Army ROTC offers the broadest path for young men and women seeking to serve the nation as Army Officers to achieve their goal. Its graduates comprise the majority of the newly commissioned Lieutenants entering the Active Army each year
Since 1968, Army ROTC at the Rochester Institute of Technology has provided students with the opportunity to combine world class leadership and management training with their other academic studies. The state-of-the-art curriculum which consists of a series of classroom and hands-on leadership training experiences, gives students the necessary foundation to serve successfully in positions of responsibility in either America's Army or the corporate world.
Students with a strong academic background, who are physically fit, have an active mind set and the ability to rapidly assimilate information thrive in the program. These scholar-athlete-leaders (SALs) note that the leadership skills developed through their participation in the program are further honed during their period of service as Army Officers.
The proposal for an Army ROTC detachment in Rochester was initiated in 1967 when the Army advised RIT that they were interested in establishing an ROTC program in the area for school year 1969-1970. A committee headed by the Institute President met in 1968 to discuss implementation of the program and recommendations for its operation in relation to the rest of the Institute. In November, the Army approved RIT’s application for the program, and ROTC became a reality.
The first PMS (Professor of Military Science) and his staff arrived on the RIT campus in February, 1969 and by September of that year, began enrolling students in ROTC. The program kicked off the school year with 54 Cadets, 11 in the two-year program and 43 in the four-year program. By 1971, 8 of those first Cadets were commissioned as officers in the United States Army.
Our detachment today represents not just the Rochester Institute of Technology, but also the University of Rochester, Nazareth College, Saint John Fisher College, the State University of New York campus at Geneseo and Monroe Community College. Since 1969, ROTC has provided scholarships of varying lengths to Cadets who have studied at virtually all of these campuses (the exception is Monroe Community College).
Ever since Cadet Command began actively tracking Cadet performance at the Leadership Development and Assessment Course at Fort Lewis Washington, Cadets from the Rochester Institute of Technology has placed in the top 5 programs nationally in every measurable event (Leadership Evaluations, Army Physical Fitness Test, Day and Night Land Navigation, RECONDO, and top 5 in the Platoon).
Three scholarships are available through Army ROTC.
High School ROTC Scholarship: This scholarship covers full tuition and fees, as well as room and board, and is available to high school seniors.
Hip Pocket Scholarship: This program allows selected soldiers to complete their baccalaureate degree requirements and obtain a commission through participation in the ROTC Scholarship program.

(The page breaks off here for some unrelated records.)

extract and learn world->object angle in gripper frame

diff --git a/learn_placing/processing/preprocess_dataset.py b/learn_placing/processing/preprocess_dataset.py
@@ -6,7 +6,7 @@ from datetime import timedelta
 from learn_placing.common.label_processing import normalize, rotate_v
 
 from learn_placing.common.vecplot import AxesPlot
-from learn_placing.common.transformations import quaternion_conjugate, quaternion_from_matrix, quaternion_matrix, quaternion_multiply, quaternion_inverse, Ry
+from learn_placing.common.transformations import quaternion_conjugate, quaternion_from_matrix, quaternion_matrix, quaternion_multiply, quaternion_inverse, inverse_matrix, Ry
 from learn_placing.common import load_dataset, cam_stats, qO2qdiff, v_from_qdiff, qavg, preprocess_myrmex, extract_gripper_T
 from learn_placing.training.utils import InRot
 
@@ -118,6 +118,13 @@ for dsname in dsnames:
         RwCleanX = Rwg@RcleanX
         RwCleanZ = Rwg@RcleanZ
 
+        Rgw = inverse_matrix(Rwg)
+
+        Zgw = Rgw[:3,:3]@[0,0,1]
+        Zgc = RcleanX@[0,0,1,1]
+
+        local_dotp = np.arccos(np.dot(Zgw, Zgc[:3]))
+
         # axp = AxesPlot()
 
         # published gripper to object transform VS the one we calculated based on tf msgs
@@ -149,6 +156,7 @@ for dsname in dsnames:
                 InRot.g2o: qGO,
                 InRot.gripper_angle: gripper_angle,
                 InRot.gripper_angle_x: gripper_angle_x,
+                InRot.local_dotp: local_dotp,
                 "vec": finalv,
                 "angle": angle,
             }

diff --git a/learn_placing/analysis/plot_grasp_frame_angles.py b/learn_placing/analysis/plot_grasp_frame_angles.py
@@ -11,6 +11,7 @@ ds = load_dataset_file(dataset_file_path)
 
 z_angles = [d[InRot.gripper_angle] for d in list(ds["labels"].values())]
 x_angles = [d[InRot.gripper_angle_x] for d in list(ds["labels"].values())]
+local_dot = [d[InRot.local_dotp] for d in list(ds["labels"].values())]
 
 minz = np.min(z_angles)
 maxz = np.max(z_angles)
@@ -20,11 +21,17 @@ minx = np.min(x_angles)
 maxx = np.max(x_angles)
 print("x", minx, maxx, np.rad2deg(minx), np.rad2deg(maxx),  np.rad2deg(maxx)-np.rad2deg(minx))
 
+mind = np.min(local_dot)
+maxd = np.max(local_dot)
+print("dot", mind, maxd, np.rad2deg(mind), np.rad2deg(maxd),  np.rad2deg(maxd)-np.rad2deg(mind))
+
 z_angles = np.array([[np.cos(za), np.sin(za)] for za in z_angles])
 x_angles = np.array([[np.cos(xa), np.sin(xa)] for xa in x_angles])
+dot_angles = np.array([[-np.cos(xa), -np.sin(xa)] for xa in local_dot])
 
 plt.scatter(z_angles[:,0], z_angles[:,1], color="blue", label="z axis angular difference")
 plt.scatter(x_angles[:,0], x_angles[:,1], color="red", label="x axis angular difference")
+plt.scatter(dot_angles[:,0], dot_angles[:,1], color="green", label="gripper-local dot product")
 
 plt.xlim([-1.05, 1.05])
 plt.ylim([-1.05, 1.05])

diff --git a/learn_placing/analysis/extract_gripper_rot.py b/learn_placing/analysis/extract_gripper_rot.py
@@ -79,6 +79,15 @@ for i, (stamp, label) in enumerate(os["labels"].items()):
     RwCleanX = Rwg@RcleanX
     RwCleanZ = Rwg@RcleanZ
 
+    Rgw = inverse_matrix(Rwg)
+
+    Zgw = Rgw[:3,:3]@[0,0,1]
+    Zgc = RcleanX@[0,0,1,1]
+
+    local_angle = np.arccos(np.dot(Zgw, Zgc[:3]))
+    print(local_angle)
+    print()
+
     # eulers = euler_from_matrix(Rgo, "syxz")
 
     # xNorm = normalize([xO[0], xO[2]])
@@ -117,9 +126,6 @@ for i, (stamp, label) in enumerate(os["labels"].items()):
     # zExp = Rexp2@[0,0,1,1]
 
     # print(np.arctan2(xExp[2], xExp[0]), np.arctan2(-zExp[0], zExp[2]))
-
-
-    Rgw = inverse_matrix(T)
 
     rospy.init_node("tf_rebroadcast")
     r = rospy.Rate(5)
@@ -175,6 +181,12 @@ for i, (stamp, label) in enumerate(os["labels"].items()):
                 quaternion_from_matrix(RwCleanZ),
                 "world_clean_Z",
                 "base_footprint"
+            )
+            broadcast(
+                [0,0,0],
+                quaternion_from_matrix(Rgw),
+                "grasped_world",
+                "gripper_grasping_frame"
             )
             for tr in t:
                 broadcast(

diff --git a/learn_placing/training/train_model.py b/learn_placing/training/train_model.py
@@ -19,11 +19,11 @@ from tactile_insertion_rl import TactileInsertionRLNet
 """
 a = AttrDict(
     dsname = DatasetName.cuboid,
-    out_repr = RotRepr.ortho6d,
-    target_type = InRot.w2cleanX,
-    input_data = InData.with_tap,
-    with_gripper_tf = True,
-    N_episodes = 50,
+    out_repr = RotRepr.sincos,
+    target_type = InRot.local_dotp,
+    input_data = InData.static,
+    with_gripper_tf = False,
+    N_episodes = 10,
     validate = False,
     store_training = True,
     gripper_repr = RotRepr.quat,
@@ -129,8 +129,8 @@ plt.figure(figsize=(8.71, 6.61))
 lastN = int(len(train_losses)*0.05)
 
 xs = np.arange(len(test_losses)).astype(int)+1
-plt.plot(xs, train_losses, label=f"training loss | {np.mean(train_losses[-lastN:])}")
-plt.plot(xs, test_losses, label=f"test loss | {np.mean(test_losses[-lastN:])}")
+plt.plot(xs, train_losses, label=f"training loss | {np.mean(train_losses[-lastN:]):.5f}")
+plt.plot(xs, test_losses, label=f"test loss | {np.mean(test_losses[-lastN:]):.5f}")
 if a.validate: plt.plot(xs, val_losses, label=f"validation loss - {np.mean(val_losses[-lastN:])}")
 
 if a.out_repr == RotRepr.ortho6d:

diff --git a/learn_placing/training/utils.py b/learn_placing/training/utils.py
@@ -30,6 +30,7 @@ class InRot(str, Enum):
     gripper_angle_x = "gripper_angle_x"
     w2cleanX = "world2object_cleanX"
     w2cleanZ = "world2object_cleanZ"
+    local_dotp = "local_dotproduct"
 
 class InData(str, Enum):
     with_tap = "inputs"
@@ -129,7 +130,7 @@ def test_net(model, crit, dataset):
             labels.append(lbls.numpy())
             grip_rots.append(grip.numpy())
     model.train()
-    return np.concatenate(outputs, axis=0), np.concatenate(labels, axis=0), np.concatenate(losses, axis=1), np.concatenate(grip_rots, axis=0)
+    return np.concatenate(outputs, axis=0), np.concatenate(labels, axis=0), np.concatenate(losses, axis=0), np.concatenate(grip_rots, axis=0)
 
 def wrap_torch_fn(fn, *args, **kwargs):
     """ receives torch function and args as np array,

Division Commanders can nominate deserving soldiers for two-, three-, and four-year scholarships.
Green to Gold Scholarship: This program was designed to help enlisted soldiers get college degrees and become officers. Scholarships are awarded for two, three, or four years and cover tuition or room and board support, as well as additional funding for textbooks, supplies, and equipment.
No, in ROTC your major does not affect you entering the military. However, your major may effect when you can commission and how long you will take to complete college when you add in your military science classes. At RIT a higher percentage of our STEM majors earn campus-based scholarships
An enrolled cadet is a person who has filled out an enrollment packet an all the necessary documents. It allows a cadet to take the lab portion of ROTC and to try out ROTC without a military obligation.
A contracted cadet is a person who has completed the enrollment packet, finished and passed all the necessary contracting requirements (see our answer to: Contracting requirements for more information on the subject), and sign an Army ROTC contract.
A 104-R Form is a standard Cadet Command Form that plans out all the remaining academic semesters in college for you and your instructors. The form allows us to place you in the correct ROTC academic track and also helps you plan your future semesters in college to meet all your graduating needs.
An Army Physical Fitness Test (APFT) is a 3 event test to give yourself and your commanders an evaluation on your level of fitness. The three events are: 2 minutes of timed pushups, 2 minutes of timed sit-ups, and a timed 2 mile run. In addition, each student will be required to meet the US Army height/weight and body fat standard. Learn more about the APFT on GoArmy.com.
Accessions is the process by which the US Army ranks every Cadet Commissioning in a certain year. Your Accession score includes GPA, APFT Scores, LDAC evaluations, Campus Cadet Evaluation Report, and any clubs or activities you have done.
Yes. A Military Science minor will ensure that you are familiar with Army style leadership and make you marketable in the private sector. If you are interested in taking ROTC for a minor please contract Ms. Beth Polmateer at firstname.lastname@example.org.
ROTC gives you a career once you exit college, puts you ahead of your peers in the job market, and gives you an opportunity to serve your nation as an officer in the US Army. Aside from that, serving in the military gives you points on the Civil Service Exam if you are looking for a government job, and training in whatever branch you choose.
If you enroll in ROTC it gives you a chance to see our program and determine if this is something you are interested in pursuing. If you contract in ROTC you will earn a Commission and exit college with a career, along with other financial benefits throughout college that will help you mitigate the costs associated with college.